Are certain types of exercises more successful than others in promoting immune system improvements?

According to Nieman 30-60 minutes of moderate intensity aerobic activities, like a brisk walk, jog or bicycle ride seem to show the greatest success for improving our immune functions by increasing blood and lymphatic circulation moving immune system cells at higher numbers and higher rates through the body. He indicates that weightlifting at moderate intensity might do the same but further studies are needed to verify. The same can be said about High Intensity Interval Training that utilizes maximal intensities for 20-60 seconds alternating activity with full rest, as long as it it done for extensive periods of time according to Nieman.

A study published by Bethany Diment et al. in 2015 claims that prolonged moderate intensity exercises had a negative effect on immunity while no such impact was seen with high or moderate short-term intensities. (Med Sci Sports Exerc. 2015 Jul;47(7))

What does this mean for exercising during the Pandemic

Fortunately most gyms have reopened even if at lower capacities and or other restrictions allowing people to get back to their previous routines.

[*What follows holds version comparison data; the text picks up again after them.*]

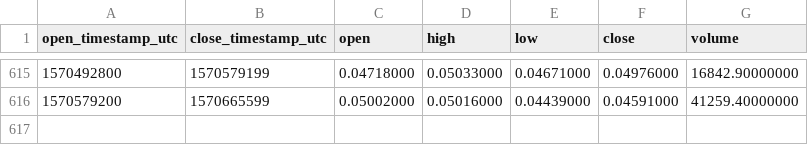
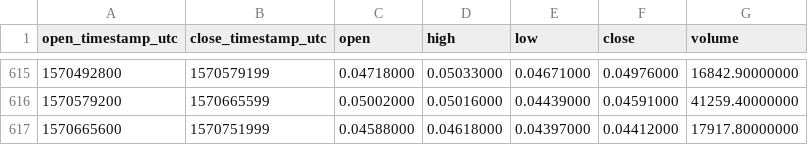
Before and after one commit to cryptobigbro/binance-NANOBNB, a CSV file: binance-NANOBNB-1d.csv, drawn as a sheet; only a part is shown, gaps mark what is left out.

Commit message:
Update OHLCV data.

```diff
--- a/binance-NANOBNB-1d.csv
+++ b/binance-NANOBNB-1d.csv
@@ -616 +616,2 @@ open_timestamp_utc,close_timestamp_utc,open,high,low,close,volume
 1570579200,1570665599,0.05002000,0.05016000,0.04439000,0.04591000,41259.40000000
+1570665600,1570751999,0.04588000,0.04618000,0.04397000,0.04412000,17917.80000000
```
Also changed, not shown: 1 other file.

Those who are still concerned about a possible infection and refrain from rejoining Fitness Centers or classes please use the outdoors 5 days per week for walking, hiking, jogging or cycling and find a place in your home that allows you to do some calisthenic exercises to maintain muscular strength and stretching exercises to maintain functional range of motion. These workouts should be sufficient getting you through these difficult times without giving up on the many benefits including improved immunity that regular exercising promotes.

Exercising as Therapy

While there is great consensus that regular exercising protects against acute and chronic illnesses by improving immune system capacity and delaying the negative consequences of aging on the immune system, there is no evidence that supports exercising during times of acute illness such as the cold or flu to treat such illness. In fact, intense or prolonged exercising during such times of infections has shown to exacerbate the illness, often leading to greater complications. Rest during the cold or flu is strongly recommended.

I hope I was able to give you some insights into the connection between exercising and immunity and hope that you will find the time in your day to day life to stay strong, fit and healthy even during these challenging times.

Hartmut – M.S. Physio-Therapy